DIN rails, pipes, or walls. (Photo courtesy of Siemens Industry Inc.)
Mid-morning on a hillside near Carluke, Scotland. If you didn’t know any better, you might not realize that you were standing in the middle of a wastewater treatment facility.
Green grass waves in the light breeze, as 6.8 megaliters (1.8 million gallons) of influent flow daily through a mossy covered channel during dry weather–increasing to nearly 41 megaliters (10.8 million gallons) during storm conditions. Black crows squawk as they ride the rotating trickling filter like excited children on a slow-moving merry-go-round.
Scottish Water operates thousands of wastewater treatment facilities across the country–both small, like this one located about 32 kilometers (20 miles) south of Glasgow, and much larger. In total, the company collects and treats more than 864 megaliters (228 million gallons) of wastewater from households, businesses, and industry every day. Continuous improvement is a priority for the company–in everything from energy saving initiatives to equipment upgrades.
Wastewater from nearby towns and villages flows to Mauldslie STW, first streaming through the primary cleaning area. Influent runs through open channels on its way to chemical treatment. A Siemens Echomax XRS-5 ultrasonic transducer, mounted above the influent flume and coupled with a HydroRanger 200 level controller, monitors head level in the channel and uses that information to calculate flow data.

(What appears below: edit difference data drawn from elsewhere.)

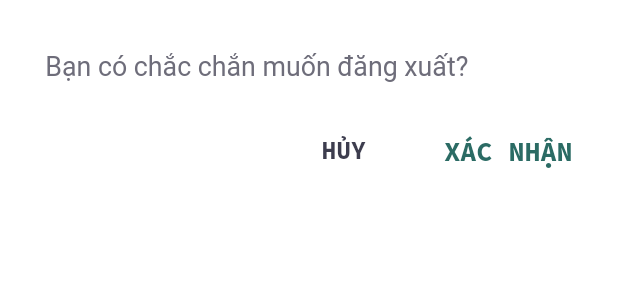
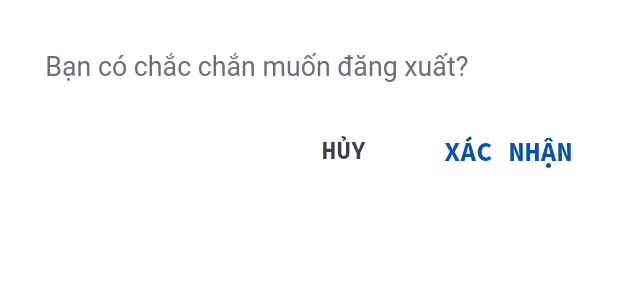
Before and after one commit to princ3od/Hedlines, a Flutter app: the DialogConfirmCancel widget shown alone on an empty page, opened directly, on a phone screen of 412 x 824 dp. Shown: the top 300 px of the screen. Run offline on Flutter 3.47's test engine with Material 2 defaults, Android fonts, the light colour scheme and no system bars; our stand-ins replace firebase_auth, firebase_core, flutter_html, flutter_svg, get, google_sign_in and 3 more; accounts and stored records are empty; network calls fail; statements that could not run were skipped.

Commit message:
fix(ui): color dialog

```diff
--- a/lib/src/controller/topic/topic_controller.dart
+++ b/lib/src/controller/topic/topic_controller.dart
@@ -7,7 +7,7 @@ class TopicController extends GetxController {
   void handelNagivateToHome(Set<String> topics) {
     _handelUserTopic(topics);
     _handelSetUpContext();
-    AppNavigator.push(Routes.HOME);
+    AppNavigator.pushNamedAndRemoveUntil(Routes.HOME);
   }
 
   void _handelUserTopic(Set<String> topics) {}
--- a/lib/src/ui/common/dialogs/dialog_confirm_cancel.dart
+++ b/lib/src/ui/common/dialogs/dialog_confirm_cancel.dart
@@ -1,4 +1,5 @@
 import 'package:flutter/material.dart';
+import 'package:hedlines/src/configs/theme/app_colors.dart';
 import 'package:hedlines/src/helper/sizer_custom/sizer.dart';
 import 'package:hedlines/src/routes/app_pages.dart';
 import 'package:hedlines/src/ui/common/buttons/touchable_opacity.dart';
@@ -124,7 +125,7 @@ class DialogConfirmCancel extends StatelessWidget {
                   child: Text(
                     confirmText ?? "Confirm".toUpperCase(),
                     style: TextStyle(
-                      color: colorGreen2,
+                      color: backgroundPrimaryColor,
                       fontSize: 13.sp,
                       fontWeight: FontWeight.w700,
                       shadows: hasTextShadow
```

Level measurements from the influent flume are important for day-to-day operations and for environmental reporting. Controllers provide Scottish Water’s operations with a continual flow of information to determine chemical dosing and treatment quantities. Higher accuracy means better process control, which translates into long-term cost savings for Scottish Water and its customers. As well, monitoring influent and effluent helps to determine a wastewater facility’s performance and any future upgrades or expansions.
Level measurements reported to governmental monitoring agencies must therefore be highly accurate. The HydroRanger 200 was working well in this open-channel monitoring application, but improved accuracy is always desirable for wastewater treatment facilities. Also, some advanced programming required frequent use of the manual. Scottish Water was interested in trying Siemens’ newest ultrasonic controller to compare its features with those of the older device.
The newly introduced SITRANS LUT400 is a good fit for the water/wastewater industry. The SITRANS LUT400 series features one milimeter (0.04-inch) accuracy, intuitive operation, and a host of other customer-driven features. Three models make up the series: SITRANS LUT420 Level and Volume Controller, SITRANS LUT430 Level, Volume, Pump, and Flow Controller, and SITRANS LUT440 High Accuracy Open Channel Monitor (OCM), which also provides a full suite of advanced level, volume, and pump controls.
For monitoring levels in the influent flume, Scottish Water operators installed a SITRANS LUT440. The controller is well suited for outdoor applications. Installation and setup was fast and easy, and there was no need to replace the existing Echomax transducers. Using the Quick Start Wizard, operators programmed the SITRANS LUT440 in under a minute! No fine-tuning, no specialized training, and no user manual required. In fact, after his first experience with SITRANS LUT400 series’ Quick Start Wizard and setup process, one Scottish Water operator was able to train his colleague on how to commission the controller.
How quickly the student becomes the teacher!
For over 25 years, Scottish Water has been using Siemens ultrasonics. The increased accuracy of SITRANS LUT440 in open channels gives operators exact knowledge of wastewater levels. From the first moment influent enters the site, level precision helps ensure processes are better controlled–during primary cleaning, chemical dosing, and beyond. Similarly, Scottish Water’s environmental reporting is always precise and in line with government regulations. The controller’s ease of use means lower maintenance costs, since operators can work with the units more quickly during installation and servicing. Accessing diagnostic parameters does not require a laptop or extra equipment–operators can view echo profiles on the backlit LCD display and perform the necessary programming.
“We fi rst installed Siemens ultrasonics over two decades ago,” says Gerry Mason, electrical and mechanical team manager at Scottish Water. “SITRANS LUT400 series controllers are very intuitive and their easy setup encourages operators to use them.”
This blog post was contributed by Siemens Industry Inc.